Clogging-free transport by the crowded Nuclear Pore Complex

by Prof. Anton Zilman

Physics Department and Department of Biomedical Engineering University of Toronto
at Biological and soft-matter physics

Thu, 28 Dec 2023, 12:10
SPECIAL seminar, Sacta-Rashi Building for Physics (54), room 207


The nuclear pore complex (NPC) is the main conduit for transporting materials into and out of the nucleus of eukaryotic cells. The channel of the NPC is occupied by an assembly of intrinsically disordered proteins (IDPs), serving as a main component of the NPC's transport mechanism dictating its specificity and throughput. These IDPs – that to a large extent can be understood as flexible self-associating polymers – set up permeability barrier and serve as a template for the binding of the cargo-carrying transport proteins. NPC transport channel is a highly crowded environment occupied by the large numbers of simultaneously translocating cargo-carrying and free transport proteins traveling in both directions. How the NPC can efficiently, rapidly and selectively transport cargoes without clogging remains ill understood. Past experimental results suggest that the NPC is surprisingly resistant to clogging and that the accumulation of cargoes inside the pore can even result in faster and more efficient transport. To understand the mechanisms behind these puzzling observations and investigate existing hypotheses, we have constructed a computational model of the NPC comprising only a minimal set of features. This model explains the previous experimental results and pinpoints the mechanisms which produce this robust response to crowding arising from nonlinear conformational dynamics of the IDPs in the pore. Some of these mechanisms are universal and pertain to a broad class of selective transport nanopores.
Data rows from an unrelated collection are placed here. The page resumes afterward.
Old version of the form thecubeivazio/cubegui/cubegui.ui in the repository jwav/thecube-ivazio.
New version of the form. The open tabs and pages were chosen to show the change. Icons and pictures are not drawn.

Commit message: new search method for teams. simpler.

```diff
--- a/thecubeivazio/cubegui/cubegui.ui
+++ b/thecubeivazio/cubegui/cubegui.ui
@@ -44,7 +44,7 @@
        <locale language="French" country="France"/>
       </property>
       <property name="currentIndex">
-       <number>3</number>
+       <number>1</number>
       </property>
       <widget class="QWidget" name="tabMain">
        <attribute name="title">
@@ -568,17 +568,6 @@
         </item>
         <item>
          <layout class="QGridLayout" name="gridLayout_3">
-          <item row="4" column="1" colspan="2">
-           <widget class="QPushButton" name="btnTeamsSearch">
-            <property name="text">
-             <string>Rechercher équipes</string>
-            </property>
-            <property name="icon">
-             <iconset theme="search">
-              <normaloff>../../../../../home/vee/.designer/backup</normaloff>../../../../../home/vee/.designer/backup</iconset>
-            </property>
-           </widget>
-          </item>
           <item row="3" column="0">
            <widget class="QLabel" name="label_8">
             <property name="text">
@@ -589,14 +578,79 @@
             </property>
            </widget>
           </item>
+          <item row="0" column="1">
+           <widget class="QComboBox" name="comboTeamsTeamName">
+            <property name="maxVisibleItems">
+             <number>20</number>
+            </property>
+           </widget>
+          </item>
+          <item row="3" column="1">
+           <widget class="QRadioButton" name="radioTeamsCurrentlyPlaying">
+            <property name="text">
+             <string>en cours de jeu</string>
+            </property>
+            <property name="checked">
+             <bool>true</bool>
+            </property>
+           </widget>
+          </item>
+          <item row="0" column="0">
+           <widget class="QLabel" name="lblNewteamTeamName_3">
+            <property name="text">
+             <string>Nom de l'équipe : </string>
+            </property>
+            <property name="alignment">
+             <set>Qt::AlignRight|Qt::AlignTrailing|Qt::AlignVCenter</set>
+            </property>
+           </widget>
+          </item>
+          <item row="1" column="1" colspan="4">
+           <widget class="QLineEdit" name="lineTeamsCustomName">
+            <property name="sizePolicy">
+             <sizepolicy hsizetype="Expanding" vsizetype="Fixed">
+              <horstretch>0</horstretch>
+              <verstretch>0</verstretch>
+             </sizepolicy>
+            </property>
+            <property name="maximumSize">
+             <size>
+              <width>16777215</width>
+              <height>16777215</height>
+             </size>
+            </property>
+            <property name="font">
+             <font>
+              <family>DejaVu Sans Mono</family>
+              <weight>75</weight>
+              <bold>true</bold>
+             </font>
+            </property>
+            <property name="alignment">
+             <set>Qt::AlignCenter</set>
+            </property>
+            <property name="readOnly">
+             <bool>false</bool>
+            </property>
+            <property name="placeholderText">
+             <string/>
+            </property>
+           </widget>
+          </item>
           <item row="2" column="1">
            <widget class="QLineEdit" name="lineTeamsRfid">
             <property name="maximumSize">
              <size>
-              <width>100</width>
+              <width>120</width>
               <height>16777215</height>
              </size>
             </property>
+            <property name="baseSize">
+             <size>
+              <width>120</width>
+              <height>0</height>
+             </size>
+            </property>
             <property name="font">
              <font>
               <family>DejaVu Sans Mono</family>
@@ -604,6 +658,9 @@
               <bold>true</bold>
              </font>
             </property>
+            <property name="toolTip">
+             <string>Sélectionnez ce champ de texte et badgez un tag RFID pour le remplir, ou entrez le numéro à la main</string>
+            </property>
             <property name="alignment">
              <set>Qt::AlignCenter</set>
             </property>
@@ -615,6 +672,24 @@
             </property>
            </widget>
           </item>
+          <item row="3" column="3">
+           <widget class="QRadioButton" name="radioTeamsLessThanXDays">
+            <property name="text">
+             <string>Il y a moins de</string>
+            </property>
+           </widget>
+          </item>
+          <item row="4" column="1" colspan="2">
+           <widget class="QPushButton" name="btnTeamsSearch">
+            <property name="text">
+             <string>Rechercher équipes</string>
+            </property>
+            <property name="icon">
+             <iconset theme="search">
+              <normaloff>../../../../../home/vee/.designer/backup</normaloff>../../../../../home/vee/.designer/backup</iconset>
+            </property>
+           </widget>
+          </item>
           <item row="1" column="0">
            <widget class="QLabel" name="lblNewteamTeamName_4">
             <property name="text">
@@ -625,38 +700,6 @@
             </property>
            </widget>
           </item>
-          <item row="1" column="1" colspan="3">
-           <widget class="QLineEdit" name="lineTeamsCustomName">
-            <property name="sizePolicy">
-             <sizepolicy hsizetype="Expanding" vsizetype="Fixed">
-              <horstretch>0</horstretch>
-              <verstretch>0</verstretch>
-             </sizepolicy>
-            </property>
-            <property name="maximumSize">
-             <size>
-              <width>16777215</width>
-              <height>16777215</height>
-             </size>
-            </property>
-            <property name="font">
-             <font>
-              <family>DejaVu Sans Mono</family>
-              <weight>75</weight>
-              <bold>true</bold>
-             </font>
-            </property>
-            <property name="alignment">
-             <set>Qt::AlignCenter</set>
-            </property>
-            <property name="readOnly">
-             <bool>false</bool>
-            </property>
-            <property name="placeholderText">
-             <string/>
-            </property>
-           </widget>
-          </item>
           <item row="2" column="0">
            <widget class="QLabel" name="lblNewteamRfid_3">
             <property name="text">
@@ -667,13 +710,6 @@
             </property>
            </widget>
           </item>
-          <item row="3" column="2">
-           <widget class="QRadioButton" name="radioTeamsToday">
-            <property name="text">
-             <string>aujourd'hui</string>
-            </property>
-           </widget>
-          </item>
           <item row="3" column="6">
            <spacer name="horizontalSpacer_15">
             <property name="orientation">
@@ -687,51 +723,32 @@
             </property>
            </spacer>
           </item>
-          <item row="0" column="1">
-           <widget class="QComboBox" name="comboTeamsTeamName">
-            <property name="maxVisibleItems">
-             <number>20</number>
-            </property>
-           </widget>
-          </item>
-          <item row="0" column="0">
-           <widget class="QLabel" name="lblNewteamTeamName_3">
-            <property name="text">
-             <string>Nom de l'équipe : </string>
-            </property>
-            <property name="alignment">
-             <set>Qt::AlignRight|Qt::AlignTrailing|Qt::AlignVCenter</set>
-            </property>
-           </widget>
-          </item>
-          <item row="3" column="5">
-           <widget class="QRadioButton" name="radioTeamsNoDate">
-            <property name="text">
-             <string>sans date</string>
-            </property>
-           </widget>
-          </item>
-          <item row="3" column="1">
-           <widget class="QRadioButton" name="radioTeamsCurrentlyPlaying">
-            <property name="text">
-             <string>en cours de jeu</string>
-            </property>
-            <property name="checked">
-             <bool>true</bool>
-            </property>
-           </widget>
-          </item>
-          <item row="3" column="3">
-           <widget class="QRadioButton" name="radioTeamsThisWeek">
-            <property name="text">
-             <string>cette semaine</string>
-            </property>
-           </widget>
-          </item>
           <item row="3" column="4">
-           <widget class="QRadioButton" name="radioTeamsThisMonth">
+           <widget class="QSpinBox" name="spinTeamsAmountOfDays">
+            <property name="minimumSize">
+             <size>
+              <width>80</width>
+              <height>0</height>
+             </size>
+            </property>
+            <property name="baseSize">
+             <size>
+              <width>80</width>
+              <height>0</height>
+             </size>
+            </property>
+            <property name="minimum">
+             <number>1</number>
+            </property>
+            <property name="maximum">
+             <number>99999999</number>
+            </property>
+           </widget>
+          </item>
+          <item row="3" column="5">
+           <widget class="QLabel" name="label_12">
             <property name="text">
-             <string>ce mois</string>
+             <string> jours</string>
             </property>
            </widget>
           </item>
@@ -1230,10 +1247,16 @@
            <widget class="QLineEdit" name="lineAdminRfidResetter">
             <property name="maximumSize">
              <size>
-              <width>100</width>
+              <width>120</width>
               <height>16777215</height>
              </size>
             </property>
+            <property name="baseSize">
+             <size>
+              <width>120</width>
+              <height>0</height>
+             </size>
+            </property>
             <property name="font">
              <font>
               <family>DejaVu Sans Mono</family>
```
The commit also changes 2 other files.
On top of these universal mechanisms, the particular spatial architecture of the IDP assembly in the NPC channel endows it with the counter-intuitive ability to leverage crowding to achieve faster and more efficient bi-directional transport.

Created on 17-12-2023 by Granek, Rony (rgranek)
Updaded on 30-12-2023 by Granek, Rony (rgranek)